While the strategy references a few specific examples of public involvement, NHSX should back longer-term, sustainable, locally-driven data governance activities across England. This could build on the workshop we ran with NHSX back in May, and the great engagement work that has been trialled at a national level, such as the Data Sharing in a Pandemic citizen's juries. One-off national exercises are good for testing public opinion, but trust building requires long-term proactive engagement. There are many flexible and adaptive ways to do this, we’ve done some thinking about one approach which we call ‘Learning Data Governance'.  

4. Demonstrate value from data partnerships 

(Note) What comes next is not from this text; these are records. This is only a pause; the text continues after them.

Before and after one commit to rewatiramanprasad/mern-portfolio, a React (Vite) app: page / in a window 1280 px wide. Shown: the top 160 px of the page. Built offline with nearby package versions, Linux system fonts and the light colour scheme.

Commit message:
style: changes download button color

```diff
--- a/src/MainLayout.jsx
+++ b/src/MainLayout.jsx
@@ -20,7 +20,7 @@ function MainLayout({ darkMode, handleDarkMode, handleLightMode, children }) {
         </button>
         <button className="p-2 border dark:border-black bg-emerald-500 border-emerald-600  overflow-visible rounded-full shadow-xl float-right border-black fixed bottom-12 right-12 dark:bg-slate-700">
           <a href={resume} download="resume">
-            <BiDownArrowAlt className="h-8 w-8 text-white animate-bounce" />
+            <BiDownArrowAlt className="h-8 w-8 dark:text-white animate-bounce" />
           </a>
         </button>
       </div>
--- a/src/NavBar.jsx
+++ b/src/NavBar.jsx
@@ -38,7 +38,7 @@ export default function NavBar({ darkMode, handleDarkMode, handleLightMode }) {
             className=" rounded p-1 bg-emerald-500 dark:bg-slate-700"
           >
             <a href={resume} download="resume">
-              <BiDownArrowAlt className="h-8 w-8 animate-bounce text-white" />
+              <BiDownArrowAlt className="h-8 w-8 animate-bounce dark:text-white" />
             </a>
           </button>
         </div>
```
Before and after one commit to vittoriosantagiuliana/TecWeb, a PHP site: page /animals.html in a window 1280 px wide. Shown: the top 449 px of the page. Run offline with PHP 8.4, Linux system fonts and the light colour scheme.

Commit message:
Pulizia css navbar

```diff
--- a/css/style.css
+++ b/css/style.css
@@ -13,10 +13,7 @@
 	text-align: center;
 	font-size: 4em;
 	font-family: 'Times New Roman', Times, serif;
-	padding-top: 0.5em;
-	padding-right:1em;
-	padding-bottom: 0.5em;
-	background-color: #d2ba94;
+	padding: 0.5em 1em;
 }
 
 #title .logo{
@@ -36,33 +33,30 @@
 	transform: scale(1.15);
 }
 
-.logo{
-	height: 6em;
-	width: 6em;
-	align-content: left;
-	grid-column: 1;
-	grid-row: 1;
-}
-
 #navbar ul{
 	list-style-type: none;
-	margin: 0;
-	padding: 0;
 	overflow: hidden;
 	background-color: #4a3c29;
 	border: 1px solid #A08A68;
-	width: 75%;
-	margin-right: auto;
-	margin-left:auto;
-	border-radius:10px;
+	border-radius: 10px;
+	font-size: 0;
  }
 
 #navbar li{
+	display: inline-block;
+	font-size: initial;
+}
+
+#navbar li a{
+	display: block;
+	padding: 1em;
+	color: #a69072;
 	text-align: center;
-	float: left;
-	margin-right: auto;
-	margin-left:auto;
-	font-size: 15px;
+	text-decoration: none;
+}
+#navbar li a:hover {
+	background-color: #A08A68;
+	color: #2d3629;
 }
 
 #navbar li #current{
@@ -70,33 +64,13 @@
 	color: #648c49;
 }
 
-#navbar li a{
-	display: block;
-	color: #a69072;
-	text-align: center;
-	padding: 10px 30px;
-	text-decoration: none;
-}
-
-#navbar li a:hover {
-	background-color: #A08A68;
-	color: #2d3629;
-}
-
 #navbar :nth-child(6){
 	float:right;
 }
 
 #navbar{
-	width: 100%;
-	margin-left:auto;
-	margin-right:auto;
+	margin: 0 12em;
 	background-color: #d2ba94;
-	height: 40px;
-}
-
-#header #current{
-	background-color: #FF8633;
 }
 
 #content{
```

The strategy outlines the importance of securing ‘fair returns’ when NHS organisations give third parties access to patient data. This is welcome, as we know people are particularly concerned about the risks of commercial exploitation and widening inequalities.  

However, the NHS is a complex system, made up of hundreds of organisations. Many agreements with third parties about data are made at an NHS Trust or community service level. At present, there is limited publicly available information about these types of partnerships and the value they bring back to the health service and patients. 

That’s why NHSX should build on the model of the revised Data Uses Register by NHS Digital. The register provides information about data sharing agreements with third parties, including the benefits expected from each deal. This information should also be available for agreements made at the Trust or ICS level, ideally within one register. The register should show the details of each agreement, and also include data visualisations so it's possible to quickly see a high-level summary of which organisations have access to patient data – and why.  

Let us know what you think 

We’ll be watching to see how the strategy evolves over the next few months, and how NHSX responds to feedback from the community. In the meantime, we’d love to know what you think of these recommendations. Please drop us a line at hello@understandingpatientdata.org.uk